I used to be heavily reliant on using CtrlR to recall previously entered commands – both commonly used commands and long complicated ones. I encountered very similar issues to those you describe.
To overcome these problems, I modified my Bash configuration so that when the shell exits it appends to the history file rather than over-write it:
shopt -s histappend
However, if the shell didn’t exit cleanly (as in a hard reset), I’d still lose the history for that session so I added the following to save the history after each command is entered.
In the end, I came to embrace shell aliases as the best way to save the commonly used commands and those long complicated ones that take time to get right. As long as they’re saved to my aliases file, they’ll always be available to me – even years later.
I store all my aliases in
~/.bash_aliases and then source that file from my
.bashrc as suggested by the default
.bashrc provided by Ubuntu:
# Alias definitions.
# You may want to put all your additions into a separate file like
# ~/.bash_aliases, instead of adding them here directly.

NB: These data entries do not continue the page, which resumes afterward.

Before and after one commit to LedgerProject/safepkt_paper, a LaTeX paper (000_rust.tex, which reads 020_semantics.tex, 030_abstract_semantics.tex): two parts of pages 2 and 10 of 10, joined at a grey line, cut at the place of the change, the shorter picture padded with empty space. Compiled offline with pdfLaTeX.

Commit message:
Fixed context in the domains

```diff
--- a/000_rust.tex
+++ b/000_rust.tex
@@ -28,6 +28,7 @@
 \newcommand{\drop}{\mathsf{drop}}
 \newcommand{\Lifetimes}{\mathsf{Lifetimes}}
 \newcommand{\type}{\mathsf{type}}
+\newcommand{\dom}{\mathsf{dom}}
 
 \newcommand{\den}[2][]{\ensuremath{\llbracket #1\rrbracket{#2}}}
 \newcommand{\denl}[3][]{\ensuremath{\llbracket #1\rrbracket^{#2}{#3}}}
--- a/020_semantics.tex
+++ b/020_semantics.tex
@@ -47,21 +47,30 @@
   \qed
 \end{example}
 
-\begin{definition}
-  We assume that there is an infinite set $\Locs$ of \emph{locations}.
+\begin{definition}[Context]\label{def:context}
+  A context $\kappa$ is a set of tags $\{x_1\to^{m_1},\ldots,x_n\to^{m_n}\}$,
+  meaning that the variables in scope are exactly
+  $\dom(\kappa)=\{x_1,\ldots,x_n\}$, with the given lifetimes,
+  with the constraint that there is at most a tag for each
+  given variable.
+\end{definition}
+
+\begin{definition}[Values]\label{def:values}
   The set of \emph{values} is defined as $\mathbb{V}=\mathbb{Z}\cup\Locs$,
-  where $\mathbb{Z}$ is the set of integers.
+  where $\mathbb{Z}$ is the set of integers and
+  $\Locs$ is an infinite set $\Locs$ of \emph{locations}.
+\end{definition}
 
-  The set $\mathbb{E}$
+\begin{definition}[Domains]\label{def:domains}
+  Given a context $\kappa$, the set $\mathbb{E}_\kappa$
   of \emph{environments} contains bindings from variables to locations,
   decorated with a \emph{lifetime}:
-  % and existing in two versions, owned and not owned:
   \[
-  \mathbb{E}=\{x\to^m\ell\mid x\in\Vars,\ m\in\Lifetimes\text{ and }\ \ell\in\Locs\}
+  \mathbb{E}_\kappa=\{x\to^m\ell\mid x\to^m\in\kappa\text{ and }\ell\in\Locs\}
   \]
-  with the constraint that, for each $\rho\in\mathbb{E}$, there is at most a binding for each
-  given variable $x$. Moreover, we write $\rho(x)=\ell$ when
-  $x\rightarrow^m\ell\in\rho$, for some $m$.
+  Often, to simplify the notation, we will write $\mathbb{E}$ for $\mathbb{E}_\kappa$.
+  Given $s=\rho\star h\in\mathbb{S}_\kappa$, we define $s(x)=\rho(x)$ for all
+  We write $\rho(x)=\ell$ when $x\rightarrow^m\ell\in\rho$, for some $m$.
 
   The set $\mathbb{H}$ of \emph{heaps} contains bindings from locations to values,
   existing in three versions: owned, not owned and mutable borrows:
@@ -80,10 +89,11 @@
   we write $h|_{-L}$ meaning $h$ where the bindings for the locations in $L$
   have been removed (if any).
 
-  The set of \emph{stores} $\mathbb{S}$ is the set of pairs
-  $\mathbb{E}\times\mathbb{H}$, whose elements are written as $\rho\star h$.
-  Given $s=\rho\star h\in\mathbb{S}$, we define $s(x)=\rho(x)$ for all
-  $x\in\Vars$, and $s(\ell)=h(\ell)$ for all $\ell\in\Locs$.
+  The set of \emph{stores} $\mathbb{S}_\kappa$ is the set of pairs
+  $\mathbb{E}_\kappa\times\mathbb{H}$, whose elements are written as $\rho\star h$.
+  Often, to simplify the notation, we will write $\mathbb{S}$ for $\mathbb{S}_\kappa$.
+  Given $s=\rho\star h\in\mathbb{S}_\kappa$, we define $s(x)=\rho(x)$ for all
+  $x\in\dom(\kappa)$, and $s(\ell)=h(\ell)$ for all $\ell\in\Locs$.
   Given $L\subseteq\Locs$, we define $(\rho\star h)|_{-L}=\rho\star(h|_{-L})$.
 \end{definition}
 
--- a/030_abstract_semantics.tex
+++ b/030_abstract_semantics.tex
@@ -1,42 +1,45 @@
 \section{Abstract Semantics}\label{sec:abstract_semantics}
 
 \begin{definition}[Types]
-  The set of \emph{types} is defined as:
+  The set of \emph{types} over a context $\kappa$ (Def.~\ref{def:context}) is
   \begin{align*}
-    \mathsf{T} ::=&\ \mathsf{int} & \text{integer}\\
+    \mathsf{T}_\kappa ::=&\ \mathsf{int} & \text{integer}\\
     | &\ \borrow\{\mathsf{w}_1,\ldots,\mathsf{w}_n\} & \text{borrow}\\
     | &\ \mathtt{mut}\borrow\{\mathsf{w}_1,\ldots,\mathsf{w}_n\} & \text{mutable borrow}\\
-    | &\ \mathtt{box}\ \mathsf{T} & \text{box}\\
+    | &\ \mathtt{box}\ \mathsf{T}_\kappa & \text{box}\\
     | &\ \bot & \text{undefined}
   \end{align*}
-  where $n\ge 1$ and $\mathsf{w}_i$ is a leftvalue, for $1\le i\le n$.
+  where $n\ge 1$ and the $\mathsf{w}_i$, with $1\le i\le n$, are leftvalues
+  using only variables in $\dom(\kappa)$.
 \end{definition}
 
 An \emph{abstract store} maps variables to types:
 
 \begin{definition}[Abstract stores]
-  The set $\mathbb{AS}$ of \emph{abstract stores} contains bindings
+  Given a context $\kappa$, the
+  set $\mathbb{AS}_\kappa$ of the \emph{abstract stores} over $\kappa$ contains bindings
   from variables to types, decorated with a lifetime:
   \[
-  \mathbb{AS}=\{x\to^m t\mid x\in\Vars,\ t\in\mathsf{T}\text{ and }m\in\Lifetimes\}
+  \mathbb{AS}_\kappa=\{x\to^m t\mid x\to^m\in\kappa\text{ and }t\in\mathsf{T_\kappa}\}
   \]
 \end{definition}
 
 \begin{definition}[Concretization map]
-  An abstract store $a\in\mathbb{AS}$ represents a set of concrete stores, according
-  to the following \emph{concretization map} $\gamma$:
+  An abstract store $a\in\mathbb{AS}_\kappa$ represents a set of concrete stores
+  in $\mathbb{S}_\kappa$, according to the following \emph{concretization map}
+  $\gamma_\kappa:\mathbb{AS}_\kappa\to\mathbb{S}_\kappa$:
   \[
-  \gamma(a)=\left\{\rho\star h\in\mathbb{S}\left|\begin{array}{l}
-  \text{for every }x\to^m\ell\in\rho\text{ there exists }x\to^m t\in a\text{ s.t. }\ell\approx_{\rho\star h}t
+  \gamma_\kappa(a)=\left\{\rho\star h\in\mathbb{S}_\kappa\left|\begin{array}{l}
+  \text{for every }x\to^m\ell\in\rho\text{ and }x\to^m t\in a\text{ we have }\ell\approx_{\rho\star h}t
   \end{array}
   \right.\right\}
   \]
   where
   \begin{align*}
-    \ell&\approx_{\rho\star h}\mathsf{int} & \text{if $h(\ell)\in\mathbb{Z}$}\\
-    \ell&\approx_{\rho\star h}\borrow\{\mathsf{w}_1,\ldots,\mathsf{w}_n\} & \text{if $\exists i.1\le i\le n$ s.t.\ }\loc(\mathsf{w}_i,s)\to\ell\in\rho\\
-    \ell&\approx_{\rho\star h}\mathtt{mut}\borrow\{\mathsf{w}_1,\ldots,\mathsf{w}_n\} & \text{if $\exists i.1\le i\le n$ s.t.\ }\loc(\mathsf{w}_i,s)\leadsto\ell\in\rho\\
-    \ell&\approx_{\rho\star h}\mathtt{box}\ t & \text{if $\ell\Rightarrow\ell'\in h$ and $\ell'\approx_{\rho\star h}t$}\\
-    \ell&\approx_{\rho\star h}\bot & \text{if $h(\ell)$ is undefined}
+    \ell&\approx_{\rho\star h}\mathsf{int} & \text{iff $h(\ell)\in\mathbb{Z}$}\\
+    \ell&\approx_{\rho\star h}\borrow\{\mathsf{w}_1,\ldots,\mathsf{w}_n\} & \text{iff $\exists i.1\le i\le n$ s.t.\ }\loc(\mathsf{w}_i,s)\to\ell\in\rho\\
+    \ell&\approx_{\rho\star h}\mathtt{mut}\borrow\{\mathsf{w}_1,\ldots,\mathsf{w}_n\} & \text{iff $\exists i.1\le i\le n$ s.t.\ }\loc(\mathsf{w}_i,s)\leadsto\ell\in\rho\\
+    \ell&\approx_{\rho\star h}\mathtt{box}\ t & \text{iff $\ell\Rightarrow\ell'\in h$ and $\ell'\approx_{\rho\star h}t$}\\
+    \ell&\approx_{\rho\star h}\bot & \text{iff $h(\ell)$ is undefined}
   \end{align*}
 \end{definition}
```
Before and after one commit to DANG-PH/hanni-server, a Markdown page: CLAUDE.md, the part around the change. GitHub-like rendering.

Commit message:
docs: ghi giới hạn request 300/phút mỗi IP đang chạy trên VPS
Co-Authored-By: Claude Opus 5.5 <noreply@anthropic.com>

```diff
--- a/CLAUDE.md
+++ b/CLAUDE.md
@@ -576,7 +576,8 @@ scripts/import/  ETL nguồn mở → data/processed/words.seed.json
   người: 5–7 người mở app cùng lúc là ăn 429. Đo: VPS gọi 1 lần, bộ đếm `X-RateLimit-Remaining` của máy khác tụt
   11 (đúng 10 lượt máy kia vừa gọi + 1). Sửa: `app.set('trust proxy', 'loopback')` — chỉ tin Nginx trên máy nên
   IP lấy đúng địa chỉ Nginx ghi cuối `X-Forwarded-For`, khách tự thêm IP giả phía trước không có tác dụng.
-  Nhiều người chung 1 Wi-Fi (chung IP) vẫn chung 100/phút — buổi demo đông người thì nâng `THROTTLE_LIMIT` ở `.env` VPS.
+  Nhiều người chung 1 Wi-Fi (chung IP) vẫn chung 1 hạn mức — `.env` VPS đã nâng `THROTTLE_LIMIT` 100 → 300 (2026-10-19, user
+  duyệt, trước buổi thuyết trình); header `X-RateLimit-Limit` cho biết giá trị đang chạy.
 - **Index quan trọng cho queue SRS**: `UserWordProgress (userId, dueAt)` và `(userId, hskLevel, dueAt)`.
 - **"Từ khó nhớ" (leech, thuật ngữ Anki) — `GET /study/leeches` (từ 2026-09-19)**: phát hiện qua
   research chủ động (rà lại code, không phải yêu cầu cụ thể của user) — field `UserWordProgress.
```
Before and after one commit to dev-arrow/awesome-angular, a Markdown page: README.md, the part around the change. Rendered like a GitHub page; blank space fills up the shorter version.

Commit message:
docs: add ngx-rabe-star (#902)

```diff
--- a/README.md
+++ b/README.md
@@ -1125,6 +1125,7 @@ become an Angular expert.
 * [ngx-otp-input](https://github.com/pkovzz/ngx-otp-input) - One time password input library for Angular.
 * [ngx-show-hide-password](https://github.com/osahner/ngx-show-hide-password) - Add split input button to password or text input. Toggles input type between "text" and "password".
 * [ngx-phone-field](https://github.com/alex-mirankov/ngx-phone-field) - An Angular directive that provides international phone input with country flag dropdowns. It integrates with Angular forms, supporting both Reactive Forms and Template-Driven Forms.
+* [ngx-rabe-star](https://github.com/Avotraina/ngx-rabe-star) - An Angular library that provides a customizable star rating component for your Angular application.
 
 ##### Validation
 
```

# See /usr/share/doc/bash-doc/examples in the bash-doc package.
if [ -f ~/.bash_aliases ]; then